Tuesday, Tammy and I decided to cross the Yukon River aboard the ferry to go visit a ship graveyard. We leave around 16h... there will still be light when we return around 20h. But I already said that the days were long, right... We walk, not very long, accompanied by Peter, an Australian traveller met while waiting for the ferry.
After a while, impatient as we are, we start thinking we might have taken the wrong road. I look left and the first wreck appears, extending its thousands of broken legs above the pebble beach. If you close your eyes, you can almost hear the creaking of the metal and the smell of coal.
Febrile as kids, we enter this gigantic playground, a cold jungle inhabited by sleeping monsters. Over time, their solid structures have folded with the force of their own weight. I try to imagine what it was before, when the doors were not at 45 degrees and the wheels still had their blades, I think about the heat of steam, the scent of paint, the noise of seagulls ... wait, are there any seagulls in the Yukon anyway?

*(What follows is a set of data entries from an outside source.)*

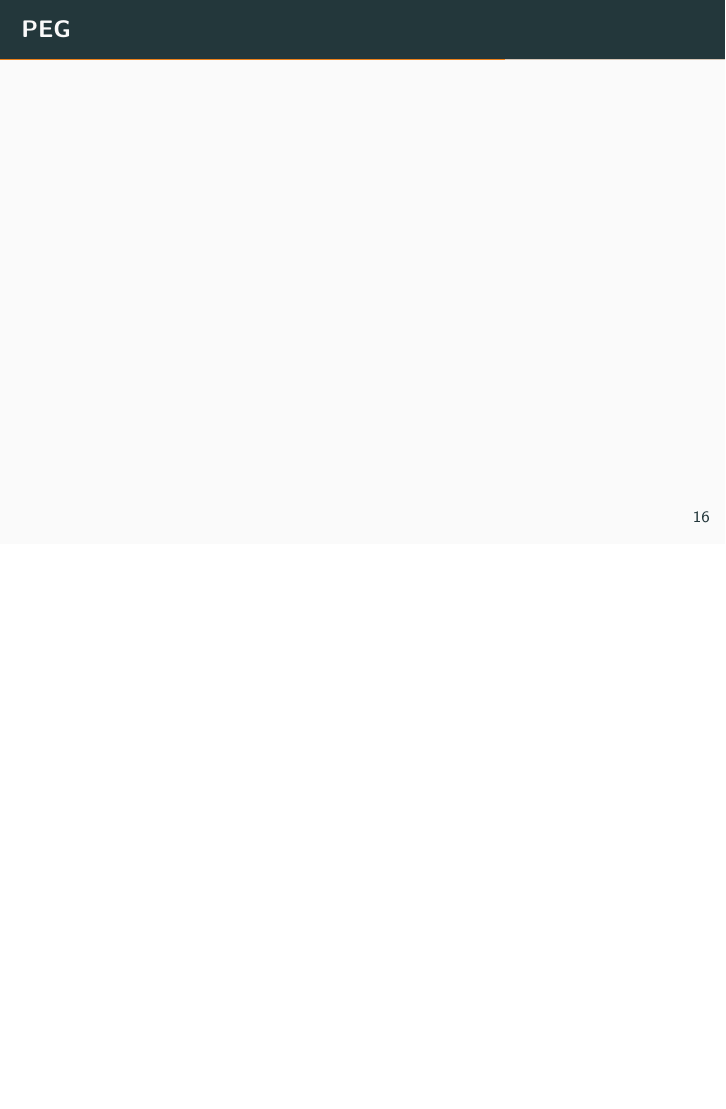
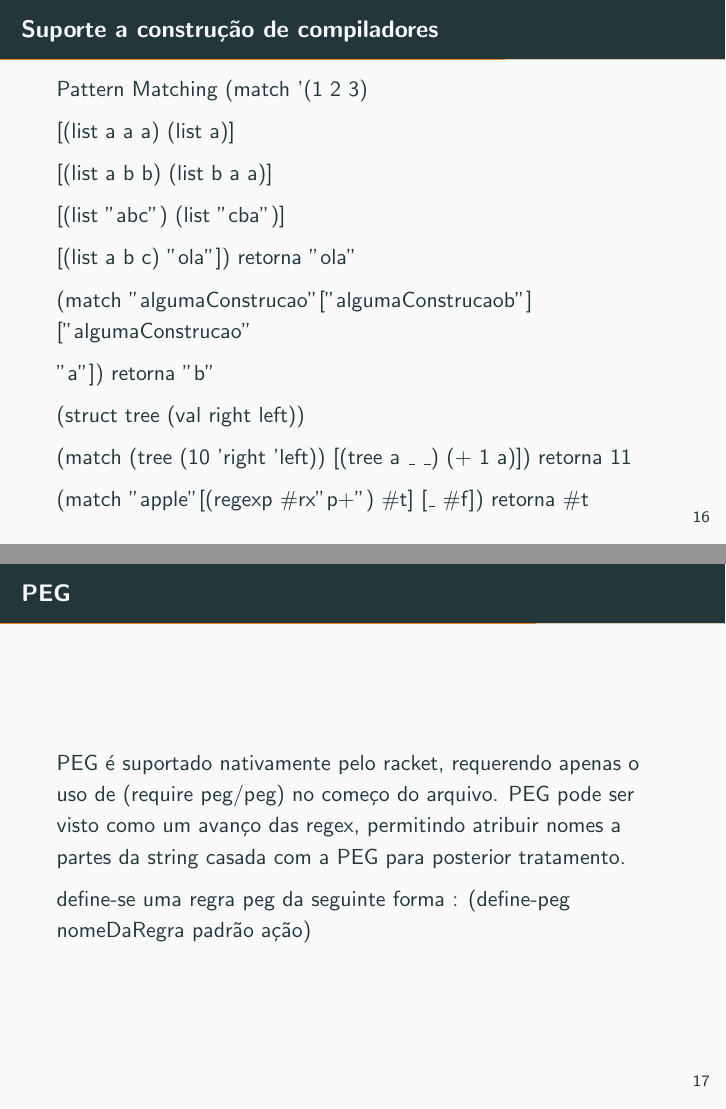
Before and after one commit to TCC-racket/pi-lib-semantic-in-racket, LaTeX slides (compiladorDante.tex): page 16 of 23 before the commit and pages 16 and 17 of 23 after it, the two joined at a grey line, the shorter picture padded with empty space. Compiled offline with pdfLaTeX.

Commit message:
Update compiladorDante.tex

```diff
--- a/compiladorDante.tex
+++ b/compiladorDante.tex
@@ -212,7 +212,4 @@ Ele também possui:
 \end{frame}
 
 % ---
-
-\begin{frame}{PEG}
-
-\end{frame}
+\begin{frame}[fragile]{Suporte a construção de compiladores}
@@ -229,4 +216,5 @@ Todos os códigos foram feitos na IDE recomendada pelos criadores da linguagem o
 %\begin{verbatim}
+Pattern Matching
 (match '(1 2 3)
 
       [(list a a a) (list a)]
@@ -249,3 +237,13 @@ Todos os códigos foram feitos na IDE recomendada pelos criadores da linguagem o
 %\end{verbatim}
 \end{frame}
 
+
+\begin{frame}{PEG}
+PEG é suportado nativamente pelo racket, requerendo apenas o uso de (require peg/peg) no começo do arquivo.
+PEG pode ser visto como um avanço das regex, permitindo atribuir nomes a partes da string casada com a PEG
+para posterior tratamento.
+
+define-se uma regra peg da seguinte forma :
+(define-peg nomeDaRegra padrão ação)
+
+\end{frame}
@@ -254,3 +262,4 @@ Todos os códigos foram feitos na IDE recomendada pelos criadores da linguagem o
 
 % ---
 
+\begin{frame}[fragile]{PEG}
@@ -274,7 +282,7 @@ PEG
 % ---
 
 
-\begin{frame}[fragile]{Suporte à construção de compiladores}
+\begin{frame}[fragile]{PEG}
 
 PEG
 
```
Also changed, not shown: compiladorDante.tex (29 more changed lines).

Steamboats have disappeared, together with the Yukon gold. Beam by beam and with the help of rust, nature gradually regains its territory on these forgotten carcasses.
On the way back aboard the ferry, a loudspeaker plays in loop a tape that appears to have been recorded in the 60s, giving information about the ferry schedule. We are the only pedestrians on board. There are three different vehicles, a motorcycle and two huge machines that are connected together by an umbilical cord: a real home on wheels that carries a SUV, like a leashed dog. Will they think to refuel at Dawson before hitting the road?
The day ends with a salmon burger at Klondike Kate's, a restaurant that sat foot in Dawson at the end of the 19th century. A poster inside lists the 4 or 5 owners of the place since then. It is nowadays managed by a couple from Quebec.Almost a week since I'm here. The sun sets late at this time of year, days are long but they flow like small streams. I had planned to spend the week to settle things with no direct link with the project here, to make a little room for the coming days. And most importantly, begin to get familiar with the terrain.